No, Jobs didn't found Pixar, or participate in the company when it was part of Lucasfilm and helping out with graphics on movies like Star Trek II: The Wrath of Khan. But in 1986, when Pixar consisted of about 45 people and was more about the technology than the animation, Steve Jobs bought Pixar for $5 million, and gave the company $5 million to work with. That same year the studio released its iconic short "Luxo Jr," and the history of animation began to change forever. Jobs was named the Chairman and CEO of Pixar and was responsible for the company's sale, nearly 20 years and several Oscars later, of the studio to Disney.

It's hard to say exactly what impact Jobs had on Pixar when he was its CEO, since the credit for the studio's genius generally goes to its animators and storytellers.
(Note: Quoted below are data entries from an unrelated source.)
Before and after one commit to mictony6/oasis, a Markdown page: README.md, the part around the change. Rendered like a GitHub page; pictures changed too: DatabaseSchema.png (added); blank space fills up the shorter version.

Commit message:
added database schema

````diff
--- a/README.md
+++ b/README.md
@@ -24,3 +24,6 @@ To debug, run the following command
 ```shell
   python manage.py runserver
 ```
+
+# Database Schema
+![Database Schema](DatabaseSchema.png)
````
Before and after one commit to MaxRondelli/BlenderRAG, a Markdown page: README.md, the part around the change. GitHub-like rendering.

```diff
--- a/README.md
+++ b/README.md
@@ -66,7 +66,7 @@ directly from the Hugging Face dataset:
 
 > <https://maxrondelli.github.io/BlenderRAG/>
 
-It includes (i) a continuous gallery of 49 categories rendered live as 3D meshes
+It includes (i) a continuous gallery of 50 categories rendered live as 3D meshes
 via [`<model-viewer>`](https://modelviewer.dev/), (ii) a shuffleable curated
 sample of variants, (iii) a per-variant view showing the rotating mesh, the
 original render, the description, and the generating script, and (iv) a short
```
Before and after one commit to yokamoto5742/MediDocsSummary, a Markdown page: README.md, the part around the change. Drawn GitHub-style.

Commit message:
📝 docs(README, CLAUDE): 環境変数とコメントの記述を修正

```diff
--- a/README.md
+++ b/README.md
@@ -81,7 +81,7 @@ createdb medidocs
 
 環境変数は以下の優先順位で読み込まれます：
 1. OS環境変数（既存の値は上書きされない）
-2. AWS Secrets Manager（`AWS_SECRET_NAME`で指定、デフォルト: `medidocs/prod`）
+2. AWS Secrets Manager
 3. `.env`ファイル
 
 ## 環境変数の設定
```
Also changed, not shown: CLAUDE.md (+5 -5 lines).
But Apple and Pixar are clearly simpatico companies, born of innovation and a desire to break away from the norm, pioneering new designs and ideas that aren't just fabulous, but game-changing. It's something of a fluke that Jobs wound up owning the company that would change movies as much as his own Apple changed technology, but given the way things turned out, it's impossible to imagine it happening any other way.

There will be plenty of tributes to Jobs from the knowledgeable tech-heads and the media in the coming days-- his death, at an age when he should have been at his prime, is truly seismic-- but as movie fans, there's a very easy way to acknowledge his loss. Pick a Pixar movie, any Pixar movie, the one that you love the most, watch it, and remember the man without whom it wouldn't have been possible.